Whether intelligent heating systems or remote-controlled roller shutters, the Internet of Things (IoT) is becoming ever more important in private building automation. In the field of domestic air conditioning and ventilation technology, heat pumps are frequently integrated into the IoT, which means they are connected to an online cloud. They can receive different kinds of data, ie weather data, in order to heat preventively and save energy, but also "track" user habits.
Which implications does this have for households where such products are installed? How can privacy and data security be maintained and what impact do new IoT applications and business models of manufacturers have on residential users?
To address the specific opportunities and challenges for heat pumps in the Internet of Things from different perspectives, an international research cooperation was started within the Heat Pump Centre (HPC) of the International Energy Agency.
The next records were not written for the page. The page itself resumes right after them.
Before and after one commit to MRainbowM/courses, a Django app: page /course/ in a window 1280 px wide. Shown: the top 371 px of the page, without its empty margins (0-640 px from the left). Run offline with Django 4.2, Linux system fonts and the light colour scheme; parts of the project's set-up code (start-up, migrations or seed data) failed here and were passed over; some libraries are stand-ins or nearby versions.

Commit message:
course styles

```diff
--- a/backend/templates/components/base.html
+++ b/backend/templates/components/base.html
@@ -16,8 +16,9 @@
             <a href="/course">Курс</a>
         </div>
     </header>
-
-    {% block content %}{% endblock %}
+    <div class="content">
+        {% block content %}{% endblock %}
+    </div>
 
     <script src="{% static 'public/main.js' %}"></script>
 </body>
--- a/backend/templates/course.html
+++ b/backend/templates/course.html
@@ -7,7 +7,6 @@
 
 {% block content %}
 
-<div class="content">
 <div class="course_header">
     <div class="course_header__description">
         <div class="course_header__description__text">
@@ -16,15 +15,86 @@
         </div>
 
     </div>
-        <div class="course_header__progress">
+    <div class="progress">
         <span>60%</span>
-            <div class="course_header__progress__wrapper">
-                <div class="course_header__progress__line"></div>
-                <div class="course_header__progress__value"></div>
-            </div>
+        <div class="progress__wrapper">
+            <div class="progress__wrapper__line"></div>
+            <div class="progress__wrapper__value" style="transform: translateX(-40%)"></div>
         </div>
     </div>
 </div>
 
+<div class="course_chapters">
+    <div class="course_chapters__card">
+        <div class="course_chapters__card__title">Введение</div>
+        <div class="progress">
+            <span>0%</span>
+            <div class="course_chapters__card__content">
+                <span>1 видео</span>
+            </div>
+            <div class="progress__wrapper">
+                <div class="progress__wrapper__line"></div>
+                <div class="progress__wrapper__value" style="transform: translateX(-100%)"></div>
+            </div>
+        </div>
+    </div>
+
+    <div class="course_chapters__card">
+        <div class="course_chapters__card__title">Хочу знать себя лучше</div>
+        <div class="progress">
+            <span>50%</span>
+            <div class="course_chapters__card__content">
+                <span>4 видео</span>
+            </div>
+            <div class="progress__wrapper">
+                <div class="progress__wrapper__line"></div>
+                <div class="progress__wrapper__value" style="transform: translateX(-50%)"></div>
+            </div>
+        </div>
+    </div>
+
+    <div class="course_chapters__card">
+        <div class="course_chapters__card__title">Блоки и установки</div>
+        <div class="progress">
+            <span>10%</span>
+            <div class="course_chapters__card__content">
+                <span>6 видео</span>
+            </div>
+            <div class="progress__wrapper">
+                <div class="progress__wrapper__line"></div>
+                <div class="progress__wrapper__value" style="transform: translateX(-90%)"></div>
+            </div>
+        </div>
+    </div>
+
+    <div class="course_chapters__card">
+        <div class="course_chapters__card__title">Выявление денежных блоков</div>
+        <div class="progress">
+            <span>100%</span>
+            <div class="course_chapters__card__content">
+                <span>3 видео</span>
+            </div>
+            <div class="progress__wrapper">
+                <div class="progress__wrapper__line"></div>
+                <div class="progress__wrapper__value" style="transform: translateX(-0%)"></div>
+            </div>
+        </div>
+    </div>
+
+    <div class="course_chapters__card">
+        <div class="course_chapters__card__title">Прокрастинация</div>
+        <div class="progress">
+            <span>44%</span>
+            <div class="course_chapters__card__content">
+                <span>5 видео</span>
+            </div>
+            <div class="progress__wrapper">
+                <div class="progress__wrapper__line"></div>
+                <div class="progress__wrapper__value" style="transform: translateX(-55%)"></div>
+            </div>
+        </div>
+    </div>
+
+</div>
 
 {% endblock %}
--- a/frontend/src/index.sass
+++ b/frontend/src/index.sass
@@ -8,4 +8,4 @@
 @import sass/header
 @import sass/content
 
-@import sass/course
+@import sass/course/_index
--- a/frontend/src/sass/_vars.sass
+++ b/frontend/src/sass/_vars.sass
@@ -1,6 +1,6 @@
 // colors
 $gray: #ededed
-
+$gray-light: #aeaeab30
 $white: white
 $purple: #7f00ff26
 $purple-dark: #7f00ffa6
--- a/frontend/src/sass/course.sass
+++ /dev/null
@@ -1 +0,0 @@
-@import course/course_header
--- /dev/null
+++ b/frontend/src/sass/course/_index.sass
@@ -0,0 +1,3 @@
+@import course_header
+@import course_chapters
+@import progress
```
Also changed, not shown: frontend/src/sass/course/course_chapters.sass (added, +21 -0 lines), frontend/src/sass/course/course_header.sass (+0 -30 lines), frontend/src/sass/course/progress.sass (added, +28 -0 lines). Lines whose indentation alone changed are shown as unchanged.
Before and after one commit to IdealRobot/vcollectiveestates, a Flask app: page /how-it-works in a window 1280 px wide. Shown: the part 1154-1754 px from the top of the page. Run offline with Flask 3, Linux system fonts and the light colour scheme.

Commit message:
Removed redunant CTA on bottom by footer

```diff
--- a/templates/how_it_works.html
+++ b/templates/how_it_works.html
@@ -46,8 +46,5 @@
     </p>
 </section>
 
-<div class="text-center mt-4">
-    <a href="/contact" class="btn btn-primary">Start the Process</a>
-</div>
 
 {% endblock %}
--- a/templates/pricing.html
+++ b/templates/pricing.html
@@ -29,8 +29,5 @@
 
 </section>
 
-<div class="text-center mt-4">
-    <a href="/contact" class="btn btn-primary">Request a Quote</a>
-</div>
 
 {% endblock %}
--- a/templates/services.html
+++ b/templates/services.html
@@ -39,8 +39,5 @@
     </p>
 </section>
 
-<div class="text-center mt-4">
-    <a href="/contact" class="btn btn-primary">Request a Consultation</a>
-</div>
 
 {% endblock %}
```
At the ITA, the challenges of these systems are examined from a data protection perspective. The focus here is on data protection by design, data protection-friendly defaults and secure data processing within IoT heat pump systems. For example, what happens to a household's data when its occupants change?
Networked heat pumps will also lead to new applications and business models. The ITA will also look at opportunities and threats of these developments from the perspective of various stakeholders. For example, pilot projects are already underway in which households equipped with centrally coordinated IoT heat pumps are reducing the load on the electricity grid. In these pilot projects, the air in the room is used as a thermal buffer, thereby helping to balance the load better throughout the day.
In Austria, the FH Burgenland, the Austrian Institute of Technology (AIT) and the Technical University Vienna are project partners of the national team, the ITA is part of the project on behalf of the AIT.
03/2020 - 10/2022